Still waiting for more of a hue and cry against the rip off artists extraordinaire who ran the economy into the ground and who have their obscene profts hidden in off shore accounts. Also waiting to see changes in the programming on all the Home and Style networks on television. Reality shows about going through foreclosure. A Survivor series for the unemployed job seekers. Health Care roulette -- spin the wheel to see if you earn enough for a MRI. Now into the Bonus Round to see if you can win a free prescription.

Other than that, I've been staying inside away from the cold as much as possible. Wish I could go into hibernation mode, but there is too much work on my plate and not enough time to get it all done. I'll be away for the weekend, but will take the laptop in case there is time and motivation to blog.

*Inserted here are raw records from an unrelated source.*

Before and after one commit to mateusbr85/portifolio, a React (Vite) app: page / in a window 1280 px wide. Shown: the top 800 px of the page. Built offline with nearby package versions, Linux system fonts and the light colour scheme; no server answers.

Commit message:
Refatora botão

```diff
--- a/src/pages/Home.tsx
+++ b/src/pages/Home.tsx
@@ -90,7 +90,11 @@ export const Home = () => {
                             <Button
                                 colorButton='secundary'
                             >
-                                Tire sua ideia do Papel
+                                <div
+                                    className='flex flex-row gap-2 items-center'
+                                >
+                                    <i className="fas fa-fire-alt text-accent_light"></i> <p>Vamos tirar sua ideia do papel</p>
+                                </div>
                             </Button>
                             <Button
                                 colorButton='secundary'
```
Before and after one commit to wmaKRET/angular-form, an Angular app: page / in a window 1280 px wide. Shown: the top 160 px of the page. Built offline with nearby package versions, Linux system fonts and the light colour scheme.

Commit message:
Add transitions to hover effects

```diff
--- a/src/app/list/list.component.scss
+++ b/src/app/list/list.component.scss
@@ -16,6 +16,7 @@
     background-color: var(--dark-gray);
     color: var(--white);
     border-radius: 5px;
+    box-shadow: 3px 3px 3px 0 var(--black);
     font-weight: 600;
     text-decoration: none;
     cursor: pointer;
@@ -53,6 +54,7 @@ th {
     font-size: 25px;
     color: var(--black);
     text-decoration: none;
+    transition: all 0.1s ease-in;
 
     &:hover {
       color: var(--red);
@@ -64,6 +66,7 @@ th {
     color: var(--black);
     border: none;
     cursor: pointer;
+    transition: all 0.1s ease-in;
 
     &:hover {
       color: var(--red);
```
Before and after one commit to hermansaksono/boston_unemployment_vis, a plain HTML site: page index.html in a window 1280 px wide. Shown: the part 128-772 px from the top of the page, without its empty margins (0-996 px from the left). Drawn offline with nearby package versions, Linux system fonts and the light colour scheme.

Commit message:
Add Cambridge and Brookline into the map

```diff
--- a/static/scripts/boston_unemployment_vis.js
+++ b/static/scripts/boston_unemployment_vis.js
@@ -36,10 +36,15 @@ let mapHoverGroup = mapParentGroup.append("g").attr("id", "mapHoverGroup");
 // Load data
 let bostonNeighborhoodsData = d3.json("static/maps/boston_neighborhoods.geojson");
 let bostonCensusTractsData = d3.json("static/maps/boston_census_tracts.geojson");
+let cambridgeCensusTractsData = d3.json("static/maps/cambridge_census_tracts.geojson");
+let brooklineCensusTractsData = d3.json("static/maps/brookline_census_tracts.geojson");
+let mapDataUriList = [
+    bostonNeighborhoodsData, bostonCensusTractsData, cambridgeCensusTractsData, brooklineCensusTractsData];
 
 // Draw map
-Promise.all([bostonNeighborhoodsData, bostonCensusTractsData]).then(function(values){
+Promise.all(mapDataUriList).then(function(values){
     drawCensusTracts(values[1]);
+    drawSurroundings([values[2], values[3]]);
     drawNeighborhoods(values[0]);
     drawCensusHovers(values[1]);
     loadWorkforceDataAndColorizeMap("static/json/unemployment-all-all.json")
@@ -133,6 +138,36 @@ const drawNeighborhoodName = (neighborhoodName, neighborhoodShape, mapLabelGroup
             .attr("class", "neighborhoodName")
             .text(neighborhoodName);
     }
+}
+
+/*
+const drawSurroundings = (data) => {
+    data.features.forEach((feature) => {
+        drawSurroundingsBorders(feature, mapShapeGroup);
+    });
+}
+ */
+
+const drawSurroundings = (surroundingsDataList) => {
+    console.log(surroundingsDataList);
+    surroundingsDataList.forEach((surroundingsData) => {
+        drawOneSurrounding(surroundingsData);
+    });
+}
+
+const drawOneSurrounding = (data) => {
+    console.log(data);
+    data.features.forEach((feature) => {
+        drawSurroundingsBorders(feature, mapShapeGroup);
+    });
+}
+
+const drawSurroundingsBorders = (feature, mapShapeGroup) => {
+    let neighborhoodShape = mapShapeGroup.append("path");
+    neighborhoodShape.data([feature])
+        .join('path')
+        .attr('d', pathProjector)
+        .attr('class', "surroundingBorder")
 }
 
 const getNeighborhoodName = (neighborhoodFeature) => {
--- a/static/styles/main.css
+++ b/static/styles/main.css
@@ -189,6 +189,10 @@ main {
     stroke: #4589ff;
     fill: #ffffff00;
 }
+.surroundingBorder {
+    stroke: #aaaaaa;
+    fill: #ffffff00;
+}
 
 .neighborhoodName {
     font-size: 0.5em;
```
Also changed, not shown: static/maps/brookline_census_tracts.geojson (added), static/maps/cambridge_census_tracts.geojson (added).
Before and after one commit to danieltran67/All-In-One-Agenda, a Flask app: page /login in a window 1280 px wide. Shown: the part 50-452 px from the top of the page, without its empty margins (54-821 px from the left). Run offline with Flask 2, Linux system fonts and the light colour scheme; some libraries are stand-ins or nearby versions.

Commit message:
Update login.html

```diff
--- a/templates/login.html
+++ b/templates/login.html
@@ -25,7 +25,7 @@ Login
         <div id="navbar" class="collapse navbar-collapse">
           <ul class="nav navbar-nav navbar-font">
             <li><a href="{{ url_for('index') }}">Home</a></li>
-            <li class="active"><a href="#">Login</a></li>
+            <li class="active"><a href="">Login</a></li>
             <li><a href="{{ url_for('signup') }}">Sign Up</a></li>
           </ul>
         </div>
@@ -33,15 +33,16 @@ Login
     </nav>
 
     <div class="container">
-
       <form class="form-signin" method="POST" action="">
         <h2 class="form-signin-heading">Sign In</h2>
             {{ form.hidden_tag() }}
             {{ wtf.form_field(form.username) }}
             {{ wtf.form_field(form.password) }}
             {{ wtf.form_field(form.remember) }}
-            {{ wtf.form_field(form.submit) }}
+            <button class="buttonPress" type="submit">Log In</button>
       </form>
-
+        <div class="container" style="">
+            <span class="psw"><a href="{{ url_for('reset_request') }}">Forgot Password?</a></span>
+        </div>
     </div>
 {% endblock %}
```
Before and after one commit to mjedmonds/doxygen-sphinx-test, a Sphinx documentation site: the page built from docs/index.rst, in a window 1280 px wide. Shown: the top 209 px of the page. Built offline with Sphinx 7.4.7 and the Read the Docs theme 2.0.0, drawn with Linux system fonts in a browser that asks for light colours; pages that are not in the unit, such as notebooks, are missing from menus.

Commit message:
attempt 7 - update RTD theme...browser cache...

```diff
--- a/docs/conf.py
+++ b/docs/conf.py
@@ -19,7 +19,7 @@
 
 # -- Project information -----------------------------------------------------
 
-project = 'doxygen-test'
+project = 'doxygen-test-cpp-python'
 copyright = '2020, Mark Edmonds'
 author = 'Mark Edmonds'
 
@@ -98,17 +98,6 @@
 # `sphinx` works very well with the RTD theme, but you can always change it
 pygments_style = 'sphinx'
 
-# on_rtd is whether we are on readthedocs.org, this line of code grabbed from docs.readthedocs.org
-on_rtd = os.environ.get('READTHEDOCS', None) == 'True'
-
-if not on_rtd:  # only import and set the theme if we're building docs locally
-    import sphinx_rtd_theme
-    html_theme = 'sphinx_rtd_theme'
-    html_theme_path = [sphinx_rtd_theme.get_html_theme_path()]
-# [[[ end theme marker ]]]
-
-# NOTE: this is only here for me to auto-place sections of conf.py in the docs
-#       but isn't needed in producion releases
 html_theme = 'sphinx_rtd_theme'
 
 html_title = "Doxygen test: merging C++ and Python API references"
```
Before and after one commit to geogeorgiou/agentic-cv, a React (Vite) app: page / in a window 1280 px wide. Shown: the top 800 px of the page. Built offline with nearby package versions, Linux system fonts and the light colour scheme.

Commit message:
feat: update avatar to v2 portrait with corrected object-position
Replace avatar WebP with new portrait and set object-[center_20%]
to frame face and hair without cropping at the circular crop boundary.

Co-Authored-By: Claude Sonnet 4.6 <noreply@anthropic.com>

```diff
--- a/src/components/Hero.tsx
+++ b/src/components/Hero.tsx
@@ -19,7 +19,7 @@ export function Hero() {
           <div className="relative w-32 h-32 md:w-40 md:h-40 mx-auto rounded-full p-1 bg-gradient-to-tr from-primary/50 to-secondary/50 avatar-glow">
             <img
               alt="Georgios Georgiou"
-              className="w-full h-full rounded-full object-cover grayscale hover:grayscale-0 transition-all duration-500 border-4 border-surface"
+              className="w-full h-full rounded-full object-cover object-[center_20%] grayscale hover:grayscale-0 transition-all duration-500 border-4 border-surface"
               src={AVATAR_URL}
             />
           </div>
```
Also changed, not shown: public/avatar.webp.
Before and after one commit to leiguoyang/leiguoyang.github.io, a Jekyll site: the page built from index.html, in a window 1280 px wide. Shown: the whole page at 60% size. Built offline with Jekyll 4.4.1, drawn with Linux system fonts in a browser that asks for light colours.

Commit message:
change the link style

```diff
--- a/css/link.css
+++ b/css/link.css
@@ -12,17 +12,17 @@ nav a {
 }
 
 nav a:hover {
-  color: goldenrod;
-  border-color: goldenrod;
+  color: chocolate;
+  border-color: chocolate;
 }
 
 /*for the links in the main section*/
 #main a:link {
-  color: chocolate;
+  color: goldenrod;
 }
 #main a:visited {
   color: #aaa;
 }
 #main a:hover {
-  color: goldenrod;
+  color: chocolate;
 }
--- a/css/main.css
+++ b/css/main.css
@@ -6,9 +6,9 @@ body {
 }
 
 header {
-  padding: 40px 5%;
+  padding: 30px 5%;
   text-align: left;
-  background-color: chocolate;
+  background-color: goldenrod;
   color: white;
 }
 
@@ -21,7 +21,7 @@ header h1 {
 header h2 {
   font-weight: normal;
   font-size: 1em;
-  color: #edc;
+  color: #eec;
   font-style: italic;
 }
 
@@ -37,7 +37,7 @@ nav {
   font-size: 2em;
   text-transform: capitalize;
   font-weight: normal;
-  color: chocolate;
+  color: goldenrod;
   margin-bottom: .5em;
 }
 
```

Until the recovery, everybody sing:

Cheap is small and not too steep
But best of all cheap is cheap
Circumstance has forced my hand
To be a cut price person in a low budget land
Times are hard but we'll all survive
I just got to learn to economize

Sunday, February 01, 2009

Here Comes Flash

More glimpses of what was performed as "Preservation, Acts One and Two" by the Kinks. These excerpts are from a 1975 Kinks concert at the Beacon Theatre in NYC, 1975. I just love the costumes and the old British music hall vibe. Is that Ray disguised as a Scared Housewife? Dave lays down some mean lead guitar in this number and looks totally hot in that spiv outfit. The chorus of Scared Housewives are

At the beginning of the clip, you can see a snow cloud of paper plates alighting on stage. An old tradition that continues to this day --fans requesting favorite Kinks songs by writing them on paper plates and tossing them on stage. (I remember two determined fans in Cleveland with a home-made banner they hung over the balcony requesting Waterloo Sunset and the utmost joy that emanated from that portion of the balcony when the request was granted at the encore.)

Flash is the attraction and allure of complete self-gratification and that tawdry glow that comes with being flush with other people's money. Flash is a Wall Street executive who made a lot of money on other people's misery and feels no regrets. He's a ponzi schemer and a hedge fund millionaire. As the song says:

There's no way that you can win,
You must obey his every whim
Or else he's going to do you in.
Here Comes Flash.

The rest of the sing along words can be found here.